# WORK REQUEST:
Pull every line with "shown" from the entries below.

# AVAILABLE RECORDS:
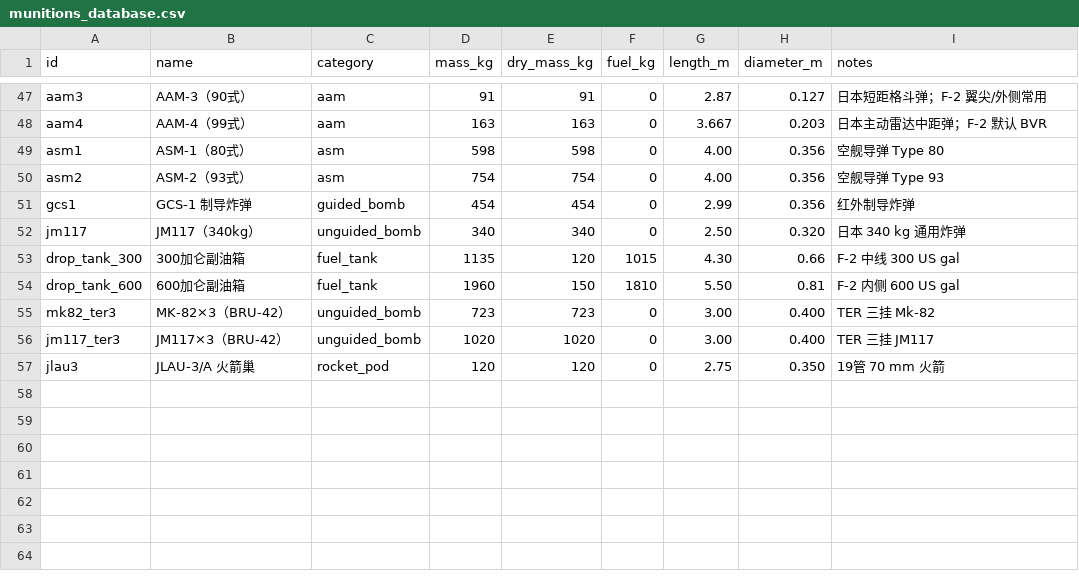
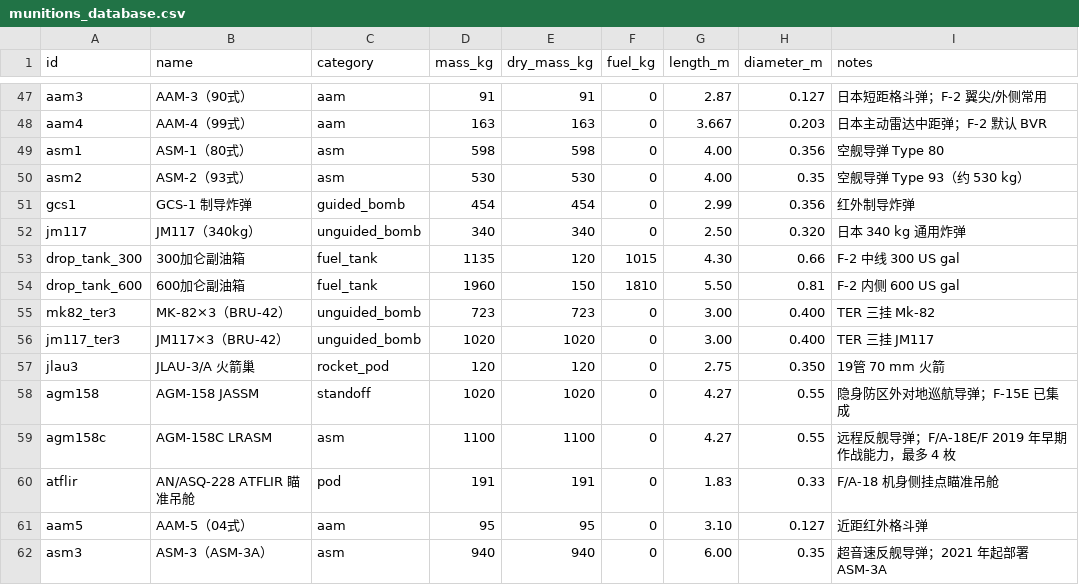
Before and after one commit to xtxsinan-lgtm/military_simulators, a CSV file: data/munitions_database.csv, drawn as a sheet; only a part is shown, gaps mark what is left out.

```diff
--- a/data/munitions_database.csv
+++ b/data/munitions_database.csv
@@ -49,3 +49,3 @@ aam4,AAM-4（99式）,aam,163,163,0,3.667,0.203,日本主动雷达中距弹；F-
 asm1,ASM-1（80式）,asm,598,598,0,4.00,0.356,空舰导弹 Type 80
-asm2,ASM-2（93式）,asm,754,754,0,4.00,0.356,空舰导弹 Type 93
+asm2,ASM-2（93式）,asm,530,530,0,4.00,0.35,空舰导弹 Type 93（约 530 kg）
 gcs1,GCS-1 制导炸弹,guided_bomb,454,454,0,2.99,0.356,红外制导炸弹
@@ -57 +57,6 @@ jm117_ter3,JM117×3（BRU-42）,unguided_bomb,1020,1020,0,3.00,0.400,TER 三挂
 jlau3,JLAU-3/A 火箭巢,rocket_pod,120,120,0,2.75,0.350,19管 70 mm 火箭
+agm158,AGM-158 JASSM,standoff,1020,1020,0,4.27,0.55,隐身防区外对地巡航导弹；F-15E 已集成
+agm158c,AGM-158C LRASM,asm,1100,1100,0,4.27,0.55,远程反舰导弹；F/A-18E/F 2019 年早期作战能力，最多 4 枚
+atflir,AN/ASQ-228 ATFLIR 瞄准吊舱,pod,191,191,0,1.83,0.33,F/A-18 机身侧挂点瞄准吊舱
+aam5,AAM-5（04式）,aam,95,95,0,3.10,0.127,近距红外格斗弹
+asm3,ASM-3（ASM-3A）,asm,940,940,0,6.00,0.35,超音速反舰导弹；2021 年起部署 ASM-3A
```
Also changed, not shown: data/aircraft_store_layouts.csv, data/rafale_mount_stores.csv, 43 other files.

--

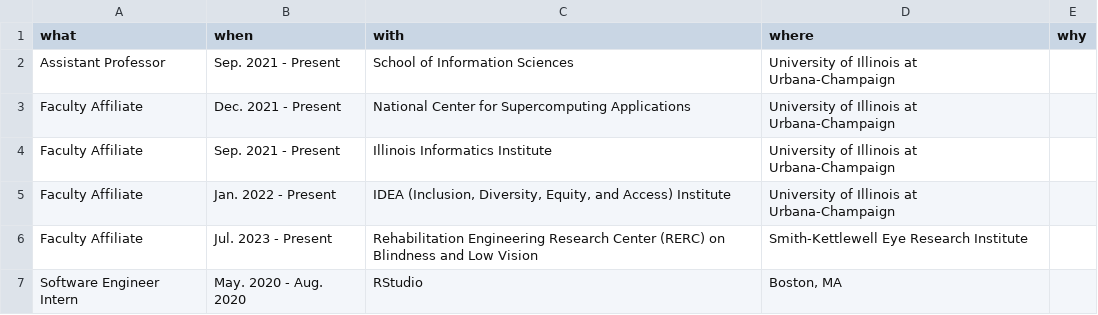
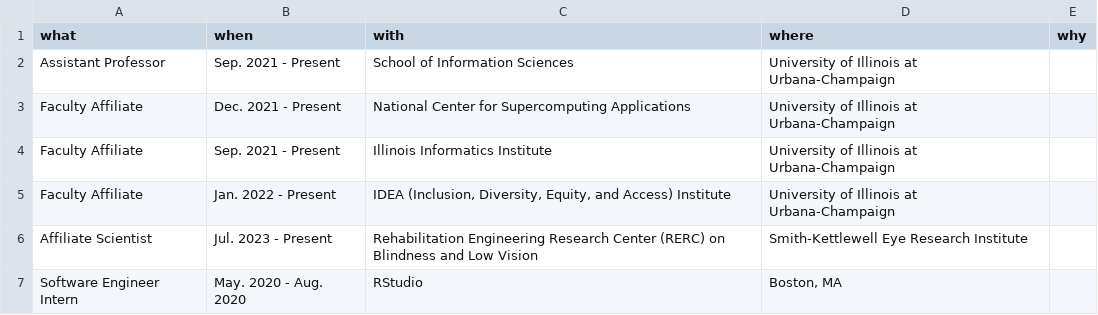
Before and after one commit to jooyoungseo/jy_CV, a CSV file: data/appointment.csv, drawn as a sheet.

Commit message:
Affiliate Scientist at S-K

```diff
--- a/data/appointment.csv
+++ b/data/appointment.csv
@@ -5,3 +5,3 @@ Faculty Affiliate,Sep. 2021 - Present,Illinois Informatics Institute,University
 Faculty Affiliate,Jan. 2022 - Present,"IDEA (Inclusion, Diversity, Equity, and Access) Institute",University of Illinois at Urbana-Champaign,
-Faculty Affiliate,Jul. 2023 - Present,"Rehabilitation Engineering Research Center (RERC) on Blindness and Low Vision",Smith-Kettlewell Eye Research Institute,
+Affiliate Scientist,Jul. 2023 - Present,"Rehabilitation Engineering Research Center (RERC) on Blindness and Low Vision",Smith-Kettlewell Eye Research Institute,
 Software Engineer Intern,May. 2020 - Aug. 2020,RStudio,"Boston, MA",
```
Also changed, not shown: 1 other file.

# WRITTEN SOLUTION:
Before and after one commit to xtxsinan-lgtm/military_simulators, a CSV file: data/munitions_database.csv, drawn as a sheet; only a part is shown, gaps mark what is left out.
Also changed, not shown: data/aircraft_store_layouts.csv, data/rafale_mount_stores.csv, 43 other files.
Also changed, not shown: 1 other file.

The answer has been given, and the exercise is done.